How is the American research student Julia Verona implicated? Is some kind of attack being planned? Who is really in command of the operation? Is there a double agent within the PRBs security apparatus? What is the significance of the reclusive novelist Vernon Crane?
Fusing the trappings of a literary thriller with experimental style, Eminent Domain explores the art, culture, politics, personalities, conflicts, loves and losses of a range of boldly realised characters in a Utopian world radically different to our own but recognizably the way that things, at one time, might have been.
A kaleidoscopic satire of our present moment, Eminent Domain is both a dark thriller and a radical neo-modernist experiment that probes at the limits of Utopia, a formally dazzling reimagining of the political novel in which lives, worlds and even realities collide to devastating effect.
“Alternative history usually involves dystopian scenarios –counterfactual realities in which the Nazis conquered the world, the South won the Civil War, the Reformation never happened. Eminent Domain is that rare thing — a near-utopian version of the present more advanced and progressive than our own, rendered with a level of vivid and intricate detail comparable with William Gibson at his most disorienting. But where speculative fiction typically presents a warped mirror image of our own era, Carl Neville’s gripping and immersive novel does something different – it makes you aware of the radical potentials, the different way things could be, that lurk latent in the world as it stands. Eminent Domain makes this present in which we currently languish feel like the impostor reality.”
"In this gripping, witty and richly detailed science fiction, Carl Neville shows us a parallel Britain forged out of political uprisings and economic transformation.
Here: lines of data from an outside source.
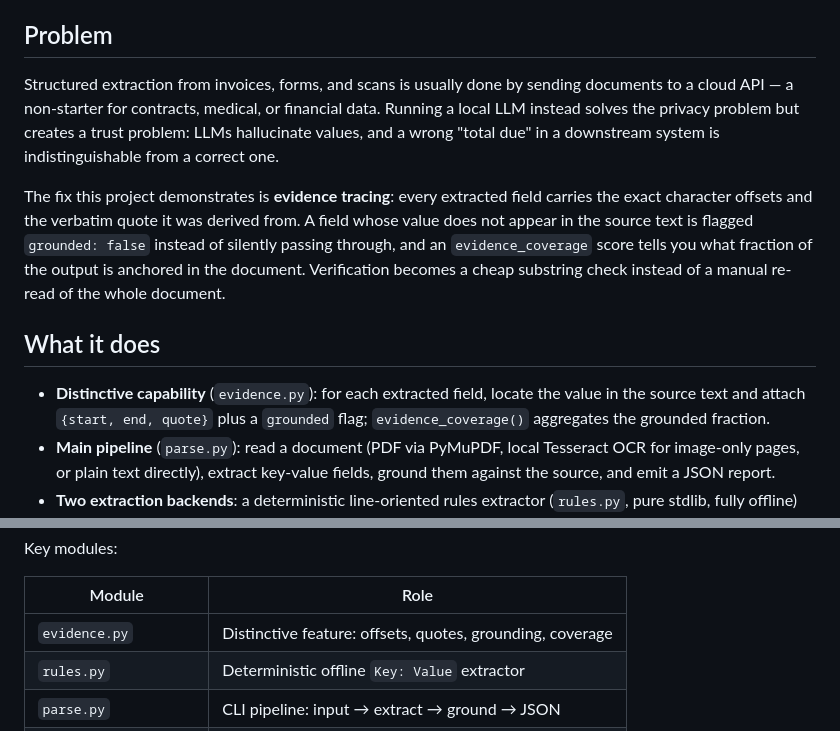
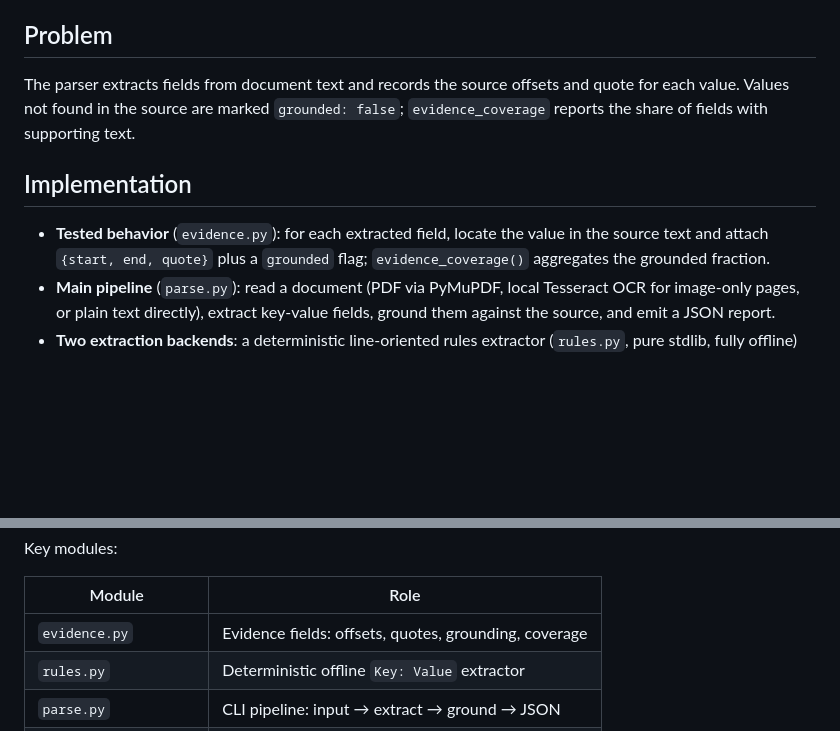
Before and after one commit to dankeewithtwoes/ml_rand, a Markdown page: 17_local_document_parser/README.md, 2 parts joined by grey strips. Drawn GitHub-style; blank space fills up the shorter version.

Commit message:
docs: simplify portfolio documentation

```diff
--- a/17_local_document_parser/README.md
+++ b/17_local_document_parser/README.md
@@ -6,23 +6,11 @@ OCR, no hosted LLM, no data leaving the machine.
 
 ## Problem
 
-Structured extraction from invoices, forms, and scans is usually done by
-sending documents to a cloud API — a non-starter for contracts, medical, or
-financial data. Running a local LLM instead solves the privacy problem but
-creates a trust problem: LLMs hallucinate values, and a wrong "total due" in
-a downstream system is indistinguishable from a correct one.
+The parser extracts fields from document text and records the source offsets and quote for each value. Values not found in the source are marked `grounded: false`; `evidence_coverage` reports the share of fields with supporting text.
 
-The fix this project demonstrates is **evidence tracing**: every extracted
-field carries the exact character offsets and the verbatim quote it was
-derived from. A field whose value does not appear in the source text is
-flagged `grounded: false` instead of silently passing through, and an
-`evidence_coverage` score tells you what fraction of the output is anchored
-in the document. Verification becomes a cheap substring check instead of a
-manual re-read of the whole document.
+## Implementation
 
-## What it does
-
-- **Distinctive capability** (`evidence.py`): for each extracted field,
+- **Tested behavior** (`evidence.py`): for each extracted field,
   locate the value in the source text and attach `{start, end, quote}` plus
   a `grounded` flag; `evidence_coverage()` aggregates the grounded fraction.
 - **Main pipeline** (`parse.py`): read a document (PDF via PyMuPDF, local
@@ -61,7 +49,7 @@ Key modules:
 
 | Module | Role |
 |---|---|
-| `evidence.py` | Distinctive feature: offsets, quotes, grounding, coverage |
+| `evidence.py` | Evidence fields: offsets, quotes, grounding, coverage |
 | `rules.py` | Deterministic offline `Key: Value` extractor |
 | `parse.py` | CLI pipeline: input → extract → ground → JSON |
 | `batch_parse.py` | Directory-level PDF batch parsing |
```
The governing ideology is from another world, but the technology and culture are unmistakeably ours."
"What if the future we were promised had really arrived? Carl Neville's pacey, compelling thriller plays out agains the complexities, contradictions and conflicts of a world that might have been and points the way to one that might yet arrive."